Božidar Nestorović, Ksenija Bunjak, Ksenija Bulatović, Slađana Meseldžija, Daniela Perović, Igor Vujačić
Shelters for pedestrians and cyclists across typical zones of Montenegro are envisaged as contemporary interpretation of traditional houses in the area, with use of natural material only – primarily stone, as characteristic of Montenegrin landscape.
Shelters in Montenegro’s mountaneous parts is projected as a modern transformation and modification of a Mount Durmitor house. The shelter’s roof is pyramidal and wooden. Stone, as the main motiff of the area, is used in several forms, in gradation, according to type and size. Smaller, broken stones are used for floor. Larger stones are placed in wire lattices, to create walls. The largest stones, covered by wooden bars, are used for making benches inside shelters.
Shelters in continental part of Montenegro are projected as contemporary expression of forming a Crmnica house. The roof is two-lead, while the whole form is moved to the length, in order to create a plateau as association of a Crmnica house. Again, stone elements are used for floor, walls and benches.

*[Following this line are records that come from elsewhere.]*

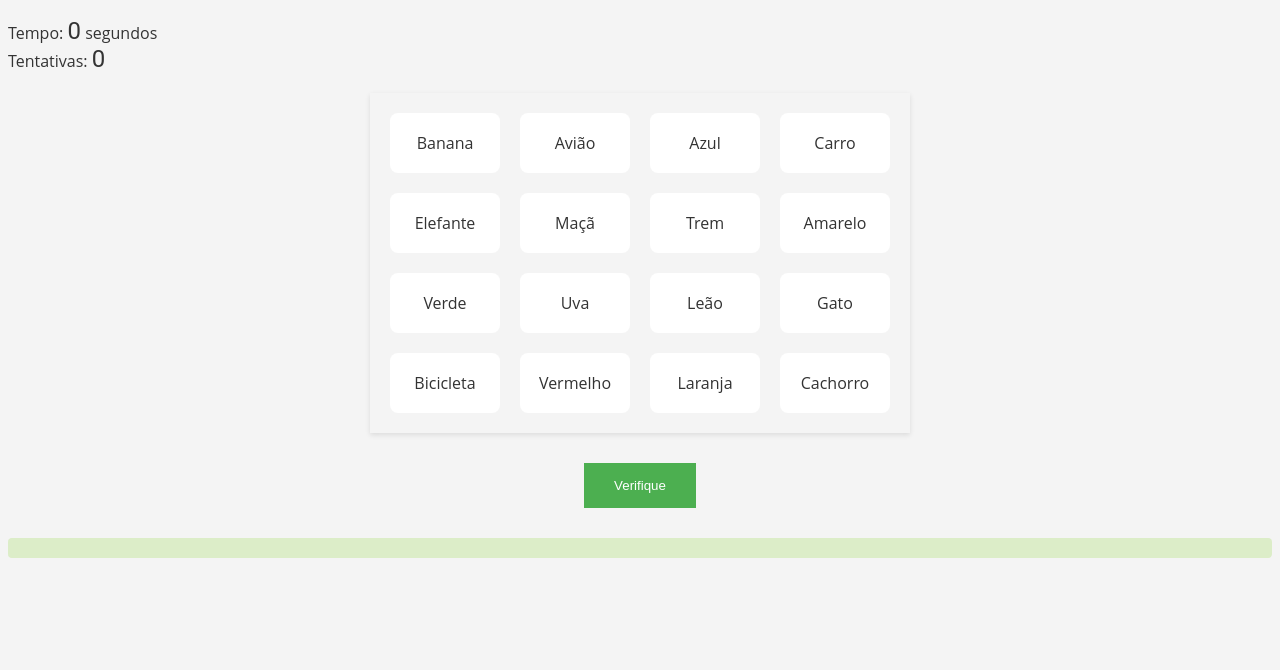
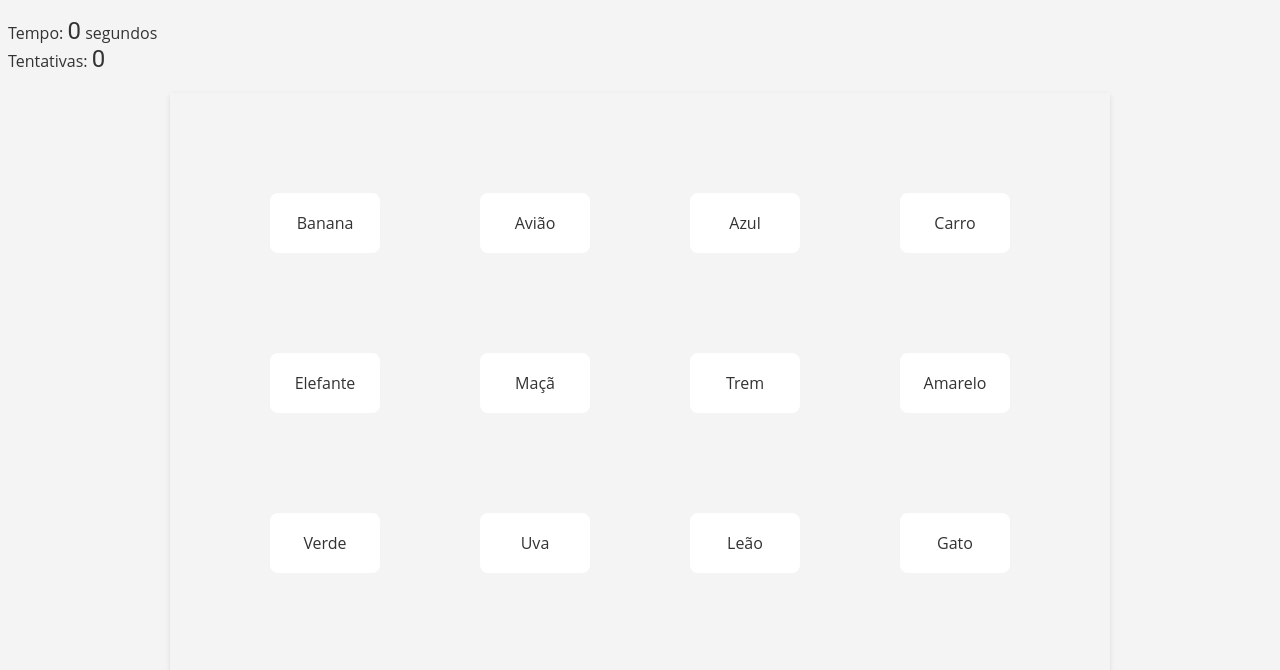
Before and after one commit to renatoncarvalho/jogodaspalavras, a plain HTML site: page index.html in a window 1280 px wide. Shown: the part 85-755 px from the top of the page. Drawn offline with Linux system fonts and the light colour scheme.

Commit message:
Update style.css

```diff
--- a/style.css
+++ b/style.css
@@ -13,7 +13,7 @@ h1 { /* Estilo para o título do jogo */
 
 table {
   border-collapse: separate; /* Separação de bordas entre as células */
-  border-spacing: 20px; /* Espaçamento entre as células */
+  border-spacing: 100px; /* Espaçamento entre as células */
   margin: 20px auto;
   box-shadow: 0px 2px 5px rgba(0, 0, 0, 0.1); /* Sombra sutil */
 }
```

Shelters in Montenegro’s coastal area are projected as a contemporary variety of forming a traditional house in Pastrovici. The roof is single-leadi, sloping toward the sea. On the other side there is a horizontal steel partition along which there is greenery. The stoney wall partitions mark the space and create more shadow, for climate conditions.